Public Forum on Maternal & Child Health
March 6, 2010
CSIS held a public forum to discuss long-term strategies for improving maternal and child health at Barnard College in New York, in preparation for the roll-out of the completed Report of the CSIS Commission on Smart Global Health Policy, A Healthier, Safer, and More Prosperous World. The forum brought together five Commissioners, including, Debora Spar, Helene Gayle, Representative Kay Granger, Joe Rospars and Pat Mitchell—combining expertise in medicine, mass communications, new media and policy.
Debora Spar, President of Barnard College, opened the discussion by explaining the Commission’s specific focus on women and girls. “…as the Commission started to dig deeper into this huge issue of global health, the more specific issues of maternal and child health rose pretty swiftly to the top of the Commission’s agenda.” She continued by saying that women should have the resources, knowledge and ability to control their reproductive lives.
Helene Gayle, President of CARE and cochair of the CSIS Commission, discussed the leadership role of the United States and the three reasons why the U.S. should take an active and expansive role in global health.
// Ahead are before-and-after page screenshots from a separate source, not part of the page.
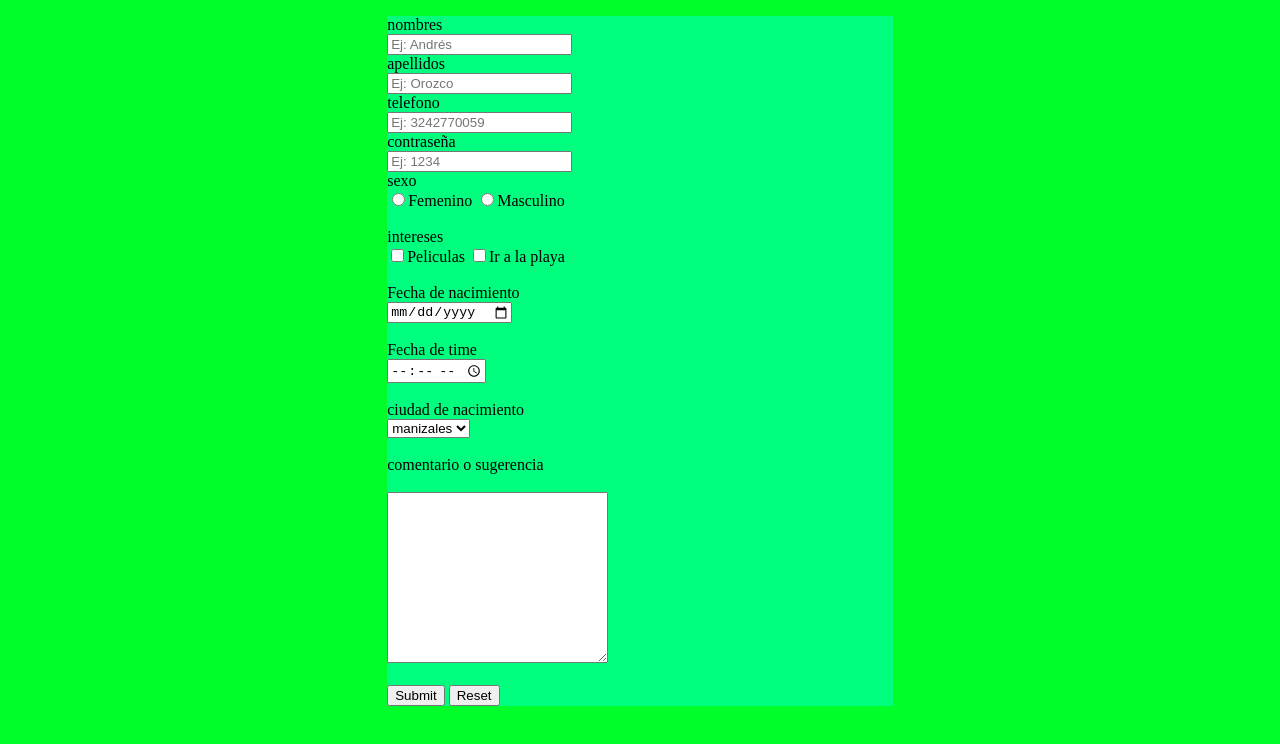
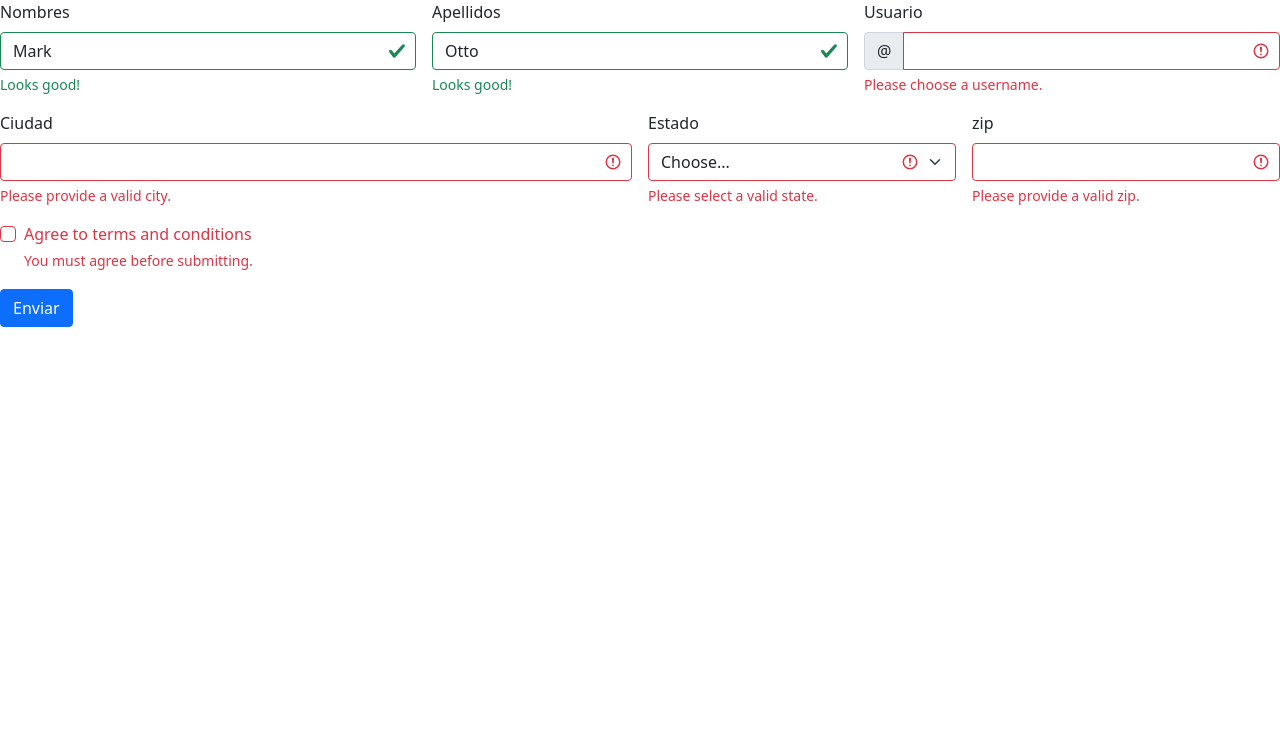
Before and after one commit to andres056/formulario, a plain HTML site: page pages/formulario.html in a window 1280 px wide. Drawn offline with nearby package versions, Linux system fonts and the light colour scheme.

Commit message:
andres: se agrego el boostrer

```diff
--- a/pages/formulario.html
+++ b/pages/formulario.html
@@ -7,49 +7,73 @@
     <meta name="viewport" content="width=device-width, initial-scale=1.0">
     <title>Formulario</title>
     <link rel="stylesheet" href="../assets/css/style.css">  <!--ruta-->
+    <link href="https://cdn.jsdelivr.net/npm/bootstrap@5.0.2/dist/css/bootstrap.min.css" rel="stylesheet" integrity="sha384-EVSTQN3/azprG1Anm3QDgpJLIm9Nao0Yz1ztcQTwFspd3yD65VohhpuuCOmLASjC" crossorigin="anonymous">
 
 </head>
 <body>
-    <form id="formulario" action="#" method="" name="">
-        <label for="name">nombres</label><br>
-        <input type="text" name="name" id="name" placeholder="Ej: Andrés"><br>
-
-        <label for="apellidos">apellidos</label><br>
-        <input type="text" id="apellidos" name="apellidos" placeholder="Ej: Orozco"><br>
-
-        <label for="telefono">telefono</label><br>
-        <input type="number" id="telefono" name="telefono" placeholder="Ej: 3242770059"><br>
-
-        <label for="password">contraseña</label><br>
-        <input type="password" id="password" name="password" placeholder="Ej: 1234"><br>
-
-        <label for="sexo">sexo</label><br>
-        <input type="radio" id="sexo" name="sexo" value="F">Femenino
-        <input type="radio" id="sexo" name="sexo" value="M">Masculino <br> <br>
-
-        <label for="intereses">intereses</label><br>
-        <input type="checkbox" id="intereses" name="intereses" value="1">Peliculas
-        <input type="checkbox" id="intereses" name="intereses" value="2">Ir a la playa <br> <br>
-
-        <label for="nacimiento">Fecha de nacimiento</label><br>
-        <input type="date" id="nacimiento" name="nacimiento"><br> <br>
-
-        <label for="time">Fecha de time</label><br>
-        <input type="time" id="time" name="time"><br> <br>
-
-        <label for="ciudad">ciudad de nacimiento</label><br>
-        <select name="ciudadn" id="ciudad">
-            <option value="1">manizales</option>
-            <option value="2">armenia</option>
-            <option value="3">cienaga</option>
-            <option value="4">cartagena</option>
-        </select><br> <br>
-
-        <Label for="comentario">comentario o sugerencia</Label><br> <br>
-        <textarea name="comentario" id="comentario" cols="25" rows="11"></textarea><br> <br>
-
-        <input type="submit">
-        <input type="reset">
-    </form>
+    <form class="row g-3">
+        <div class="col-md-4">
+          <label for="validationServer01" class="form-label">Nombres</label>
+          <input type="text" class="form-control is-valid" id="validationServer01" value="Mark" required>
+          <div class="valid-feedback">
+            Looks good!
+          </div>
+        </div>
+        <div class="col-md-4">
+          <label for="validationServer02" class="form-label">Apellidos</label>
+          <input type="text" class="form-control is-valid" id="validationServer02" value="Otto" required>
+          <div class="valid-feedback">
+            Looks good!
+          </div>
+        </div>
+        <div class="col-md-4">
+          <label for="validationServerUsername" class="form-label">Usuario</label>
+          <div class="input-group has-validation">
+            <span class="input-group-text" id="inputGroupPrepend3">@</span>
+            <input type="text" class="form-control is-invalid" id="validationServerUsername" aria-describedby="inputGroupPrepend3 validationServerUsernameFeedback" required>
+            <div id="validationServerUsernameFeedback" class="invalid-feedback">
+              Please choose a username.
+            </div>
+          </div>
+        </div>
+        <div class="col-md-6">
+          <label for="validationServer03" class="form-label">Ciudad</label>
+          <input type="text" class="form-control is-invalid" id="validationServer03" aria-describedby="validationServer03Feedback" required>
+          <div id="validationServer03Feedback" class="invalid-feedback">
+            Please provide a valid city.
+          </div>
+        </div>
+        <div class="col-md-3">
+          <label for="validationServer04" class="form-label">Estado</label>
+          <select class="form-select is-invalid" id="validationServer04" aria-describedby="validationServer04Feedback" required>
+            <option selected disabled value="">Choose...</option>
+            <option>...</option>
+          </select>
+          <div id="validationServer04Feedback" class="invalid-feedback">
+            Please select a valid state.
+          </div>
+        </div>
+        <div class="col-md-3">
+          <label for="validationServer05" class="form-label">zip</label>
+          <input type="text" class="form-control is-invalid" id="validationServer05" aria-describedby="validationServer05Feedback" required>
+          <div id="validationServer05Feedback" class="invalid-feedback">
+            Please provide a valid zip.
+          </div>
+        </div>
+        <div class="col-12">
+          <div class="form-check">
+            <input class="form-check-input is-invalid" type="checkbox" value="" id="invalidCheck3" aria-describedby="invalidCheck3Feedback" required>
+            <label class="form-check-label" for="invalidCheck3">
+              Agree to terms and conditions
+            </label>
+            <div id="invalidCheck3Feedback" class="invalid-feedback">
+              You must agree before submitting.
+            </div>
+          </div>
+        </div>
+        <div class="col-12">
+          <button class="btn btn-primary" type="submit">Enviar</button>
+        </div>
+      </form>
 </body>
 </html>
```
She highlighted the “smart power” component of global health and noted that these investments are integral to our own strategic interests. Second, she said “the world is counting on us“; the world has made remarkable progress in fighting AIDS, Malaria, and many are now free from the burdens of polio and measles. Lastly, investing in global health is important because “it’s the right thing to do,” and as a blessed nation, the U.S. cannot continue to develop own human capacity if we watch millions suffer and do nothing.
Media experts Joe Rospars, Cofounder of BlueStateDigital and former New Media Director for the Obama Campaign, and Pat Mitchell, President of the Paley Center for Media, provided input by placing the topic of Maternal and Child Health in the context of mass media and online community building.
“One of the things that I hoped to bring to the Commission’s work was to open it up and bring that sense of transparency and involvement to the work that the Commission was doing,” Joe Rospars said, “The premise of the website… is that there are a couple thousand people who have that same experience as the Commissioner—but are also on the front lines seeing where the global health system is breaking down and where there are opportunities for improvement. By offering these opportunities on [SmartGlobalHealth.org] we actually collected a community of thousands of people who made significant contributions to the Commission’s work.” Joe continued by showcasing the Commission’s trip to the Pumwani Maternity Hospital over the August tour of Kenya and highlighted the high number of essays submitted to the website that focused on the importance of health for women and girls. Pat Mitchell discussed the need for increased media focus on the topic of global health; “What is the role of this interconnected media world we now live in? What can we do with this power to bring new solutions, new ways to improve the statistics that you’ve been hearing about today… …We are connected and what happens everywhere connects us all.”
Representative Kay Granger, Ranking Member for the State of Foreign Operations Appropriations Subcommittee in the House of Representatives, discussed the difficulty of convincing constituents and other policymakers the value of global health investments during a recession. You need to convince people “that investments in the programs, like the ones cited in [The Final Report], are good for us as United States citizens because they are good for the world... The investment in child and maternal health is absolutely key. If you have healthy mothers you have healthy families, and if you have healthy families you have healthy communities.”
View the full slideshow from this event:
- Report of the CSIS Commission on Smart Global Health Policy
- Can an Equity Focus Accelerate Progress in Child and Maternal Mortality in the Next Five Years?
- South Africa and Maternal Child Health
- Focus on Women and Girls Key to MDG Success